• Task
Across the whole listing, filter for the string "html" and copy every line that has it.

• The input
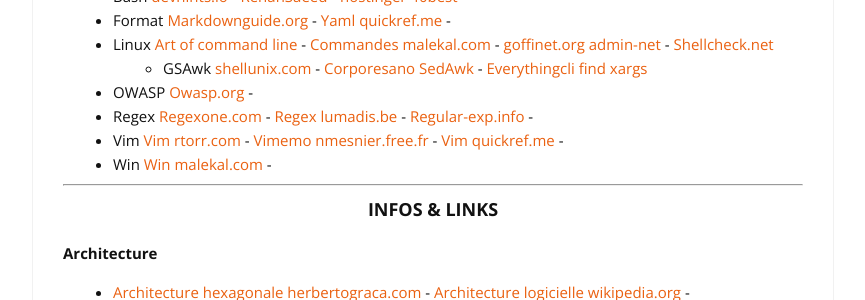
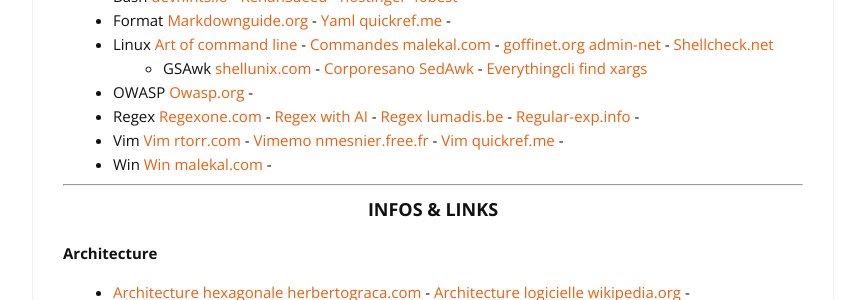
Before and after one commit to cylmat/cylmat.github.io, a Jekyll site: the page built from _pages/USEFUL.md, in a window 1280 px wide and 900 px high, scrolled down 482 px. Shown: the part 154-454 px from the top of the window, without its empty margins (207-1072 px from the left). Built offline with Jekyll 4.4.1, drawn with Linux system fonts in a browser that asks for light colours; nearby versions of some CDN libraries.

Commit message:
Update USEFUL.md

```diff
--- a/_pages/USEFUL.md
+++ b/_pages/USEFUL.md
@@ -29,7 +29,7 @@
 - Linux [Art of command line](https://github.com/jlevy/the-art-of-command-line) - [Commandes malekal.com](https://www.malekal.com/liste-des-commandes-linux) - [goffinet.org admin-net](https://linux.goffinet.org/administration/configuration-du-reseau/outils-linux-reseau/) - [Shellcheck.net](https://www.shellcheck.net)
   + GSAwk [shellunix.com](https://www.shellunix.com) - [Corporesano SedAwk](http://www.corporesano.org/doc-site/grepawksed.html) - [Everythingcli find xargs](https://www.everythingcli.org/find-exec-vs-find-xargs)
 - OWASP [Owasp.org](https://cheatsheetseries.owasp.org/Glossary.html) -
-- Regex [Regexone.com](https://regexone.com) - [Regex lumadis.be](https://lumadis.be/regex) - [Regular-exp.info](https://www.regular-expressions.info) -
+- Regex [Regexone.com](https://regexone.com) - [Regex with AI](https://rgx.tools) - [Regex lumadis.be](https://lumadis.be/regex) - [Regular-exp.info](https://www.regular-expressions.info) -
 - Vim [Vim rtorr.com](https://vim.rtorr.com) - [Vimemo nmesnier.free.fr](http://nmesnier.free.fr/vim.html) - [Vim quickref.me](https://quickref.me/vim) -
 - Win [Win malekal.com](https://www.malekal.com/liste-commandes-invite-de-commandes-windows) -
 
```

• Problem solution
   + GSAwk [shellunix.com](https://www.shellunix.com) - [Corporesano SedAwk](http://www.corporesano.org/doc-site/grepawksed.html) - [Everythingcli find xargs](https://www.everythingcli.org/find-exec-vs-find-xargs)
 - OWASP [Owasp.org](https://cheatsheetseries.owasp.org/Glossary.html) -
 - Vim [Vim rtorr.com](https://vim.rtorr.com) - [Vimemo nmesnier.free.fr](http://nmesnier.free.fr/vim.html) - [Vim quickref.me](https://quickref.me/vim) -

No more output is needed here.